The World Health Organization (WHO) is leading efforts to build the standards needed to digitally record vaccination information that will be critical to re-establishing international travel. The Smart Vaccination Certificate will be the digital successor to the long-established “yellow book” used to manage vaccinations such as yellow fever.
Global framework for testing
The Organisation for Economic Co-operation and Development (OECD) is laying the foundation for a global framework to help governments trust testing data based on the mutual recognition of testing results. The urgency of such a framework was demonstrated by the recent suspension of flights between the United Arab Emirates (UAE) and Denmark over concerns about the UAE’s testing regime. A trusted framework will ensure that travellers are not caught in the middle when governments do not recognise each other’s testing regimes. Standardising the appropriate testing certificates is also essential.
Digital Travel Credential (DTC)
ICAO has published standards to create a DTC from ePassports. Along with enabling contactless travel as recommended by the ICAO-CART guidelines, the credentials are an essential component in digitally matching travellers to their vaccination and testing certificates.
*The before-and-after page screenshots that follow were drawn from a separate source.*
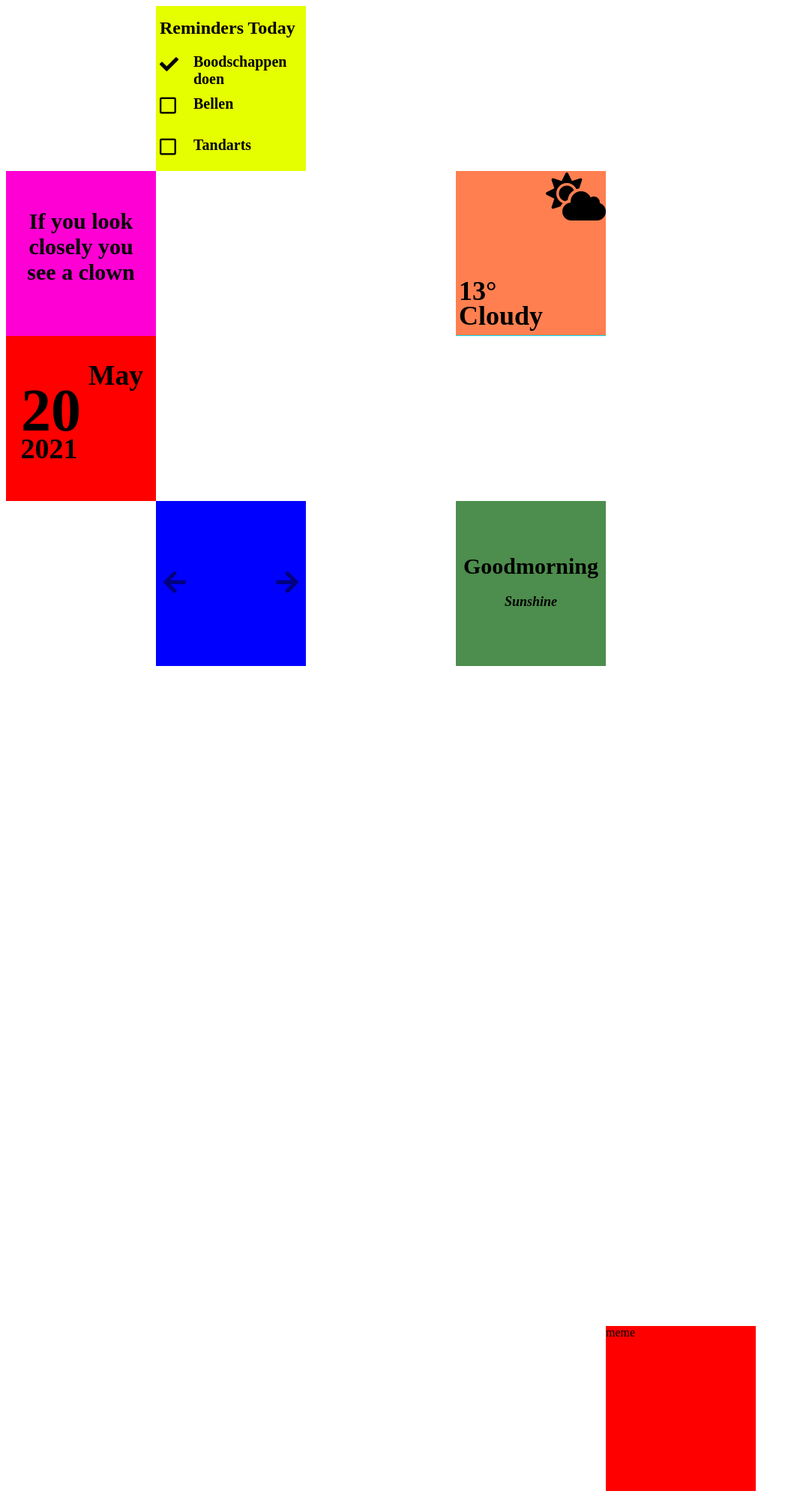
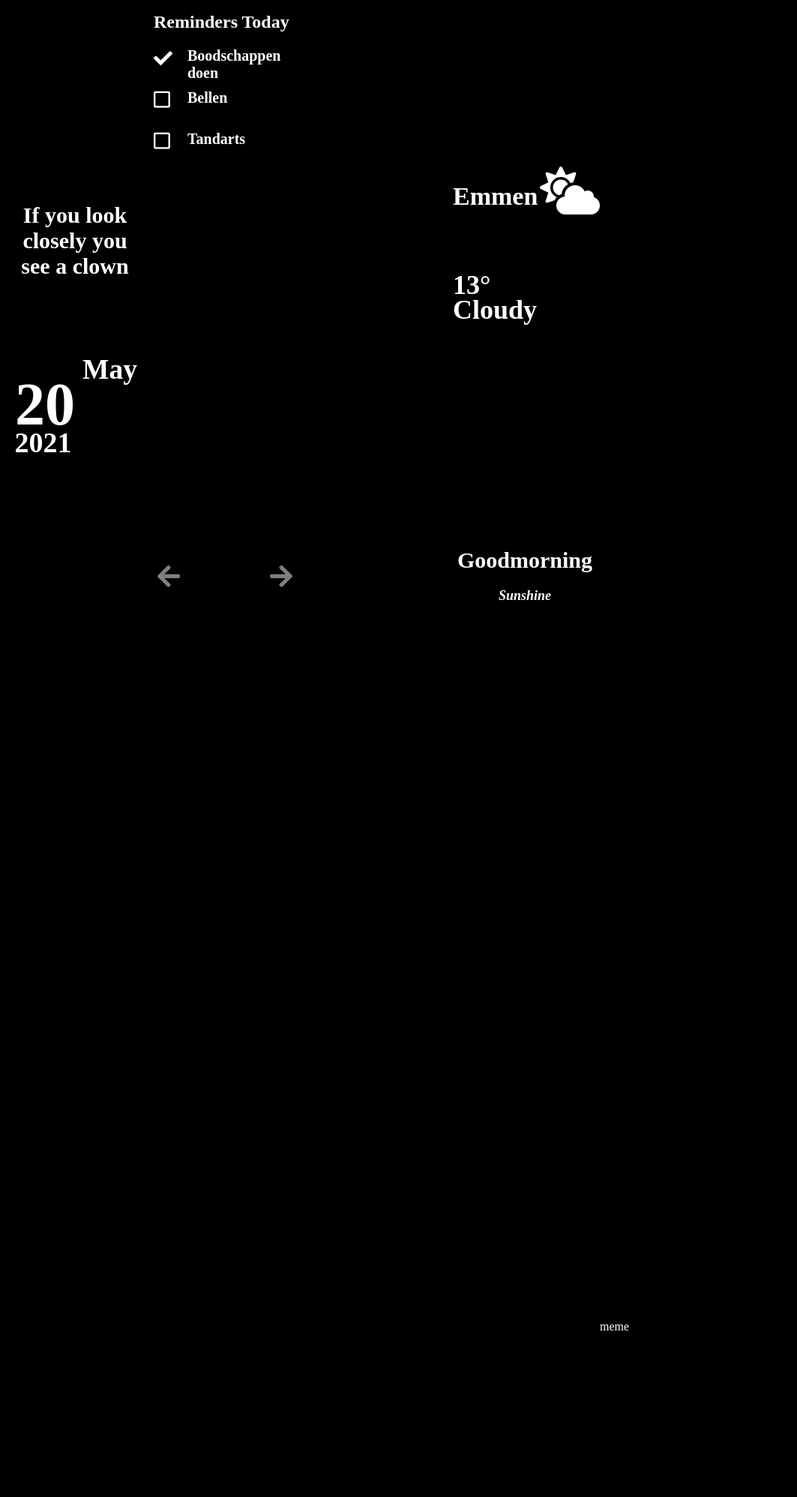
Before and after one commit to NHLstenden-emmen/eclipse-spiegel-software, a PHP site: page / in a window 1280 px wide. Shown: the whole page at 75% size, without its empty margins (0-1063 px from the left). After the commit the page ends 1774 px from the top, so only its background shows below. Run offline with PHP 8.4, Linux system fonts and the light colour scheme; some libraries are stand-ins or nearby versions.

Commit message:
alles zwart gemaakt, api weather bezig geweest

```diff
--- a/main.css
+++ b/main.css
@@ -15,38 +15,37 @@
 			grid-template-rows: 220px 220px 220px 220px 220px 220px 220px 220px 220px;
 			grid-template-columns: 200px 200px 200px 200px 200px;
 			font-family: Bahnschrift;
+			background-color: black;
+			color: white;
+}
+
+body{
+	margin: 0px;
 }
 
 .gridlayout .news {
 	grid-area: zeventien;
-	background-color: blue;
 }
 .gridlayout .meme {
 	grid-area: vijfenveertig;
-	background-color: red;
 }
 
 .gridlayout .Calender {
 	grid-area: elf;
-	background-color: rgb(255, 0, 0);
 }
 
 .gridlayout .Reminder {
 	grid-area: twee;
-	background-color: rgb(229, 255, 0);
 }
 
 .gridlayout .Joke {
 	grid-area: zes;
-	background-color: rgb(255, 0, 212);
 }
 
 .gridlayout .Goodmorning {
 	grid-area: negentien;
-	background-color: rgb(77, 141, 77);
 }
 
 .gridlayout .Weather {
 	grid-area: negen;
-	background-color: rgb(0, 225, 255);
 }
--- a/widgets/JsonData/WeatherTest.js
+++ b/widgets/JsonData/WeatherTest.js
@@ -1,8 +1,12 @@
-fetch('http://eclipse.serverict.nl/api/widgets')
-  .then(response => response.json())
-  .then(json => console.log(json))
-
-  function displayDiscription(data) {
-    const discription = data.discription[0];
-    const discriptionDiv = document.getElementById("discription");
-  }
+const request = new XMLHttpRequest();
+request.open("GET", "http://eclipse.serverict.nl/api/widgets");
+request.send();
+request.onload = ()=>{
+  console.log(request);
+  if(request.status === 200){
+      console.log(JSON.parse(request.response));
+       }
+       else{
+        console.log('error ${request.status}')
+       }
+}
--- a/widgets/css/Calender.css
+++ b/widgets/css/Calender.css
@@ -12,7 +12,6 @@
 
 .gridlayout .Day{
     grid-area: links;
-    background-color: rgb(255, 0, 0);
     font-size: 40px;
     text-align: center;
     padding-left: 10px;
@@ -20,12 +19,10 @@
 }
 .gridlayout .Month{
     grid-area: right1;
-    background-color: rgb(255, 0, 0);
     font-size: 25px;
 }
 .gridlayout .Year{
     grid-area: left3;
-    background-color: rgb(255, 0, 0);
     font-size: 19px;
     text-align: center;
     padding-left: 5px;
--- a/widgets/css/Weather.css
+++ b/widgets/css/Weather.css
@@ -12,7 +12,6 @@
 
 .gridlayout .LC{
     grid-area: Location;
-    background-color: coral;
     font-size: 17px;
     text-align: left;
     padding-left: 4px;
@@ -20,14 +19,12 @@
 
 .gridlayout .PC{
     grid-area: Picture;
-    background-color: coral;
     font-size: 64px;
     text-align: right;
 }
 
 .gridlayout .CC{
     grid-area: Celcius;
-    background-color: coral;
     font-size: 18px;
     text-align: left;
     padding-left: 4px;
--- a/widgets/design/Weather.html
+++ b/widgets/design/Weather.html
@@ -1,7 +1,7 @@
 
     <div class="WeatherWid">
-        <div class="LC"> <p><span id="discription"> </span> </p> </div>
+        <div class="LC"> <h1>Emmen</h1></div>
             <div class="PC"> <i class="fas fa-cloud-sun"></i> </div>
                 <div class="CC"> <h1 class="CC-text"> 13° </h1> <h1 class="WH"> <span id="discription"> </span> Cloudy </h1> </div>
     </div>
-<script src="widgets/JsonData/WeatherTest.js"></script>
+    <script src="widgets/JsonData/WeatherTest.js"></script>
```
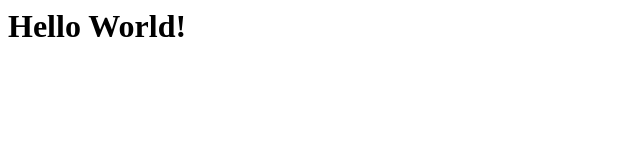
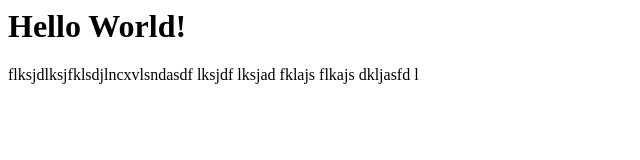
Before and after one commit to carlaraya/git-test, a plain HTML site: page index.html in a window 1280 px wide. Shown: the whole page, without its empty margins (0-640 px from the left). Drawn offline with Linux system fonts and the light colour scheme.

Commit message:
Add paragraph.

```diff
--- a/index.html
+++ b/index.html
@@ -3,5 +3,6 @@
 </head>
 <body>
 <h1>Hello World!</h1>
+<p>flksjdlksjfklsdjlncxvlsndasdf lksjdf lksjad fklajs flkajs dkljasfd l</p>
 </body>
 </html>
```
The standard exists and the challenge now is implementation.
“As we have seen, unilateral government decisions are very effective in shutting down global mobility. Re-establishing the freedom to travel, however, can only be done with cooperation. Governments are already seeing how challenging that will be without global standards for vaccines or tests. This puts a spotlight on the urgency of the essential work being done by WHO, OECD and ICAO. IATA is participating in these initiatives and stands ready to help governments with implementation,” said de Juniac.
Building the future with IATA travel pass
IATA is building the information infrastructure to safely re-start travel with the IATA Travel Pass. The IATA Travel Pass is an industry solution that will help governments, airlines and individual travellers to manage vaccine or testing requirements with accurate information, secure identification and verified data. As an industry-supported solution, it will be cost effective, protect privacy and respect global standards.
The first pilot programme to test the app in a real travel situation commenced with Singapore Airlines in December 2020. A growing list of airlines are confirming their intention to use IATA Travel Pass, including IAG, Emirates, Etihad Airways and Qatar Airways.
“Based on our deep experience of driving transformational change in global air transport, we believe that the IATA Travel Pass will offer the best support to governments in managing vaccination and testing data to safely facilitate travel. But the success of any of the solutions being developed will depend on governments working with and trusting each other. Air transport built its reputation on safety by cooperating with governments to ensure universal implementation of transparent global standards. That’s a compelling model for how industry and governments can work together to re-connect the world,” said de Juniac.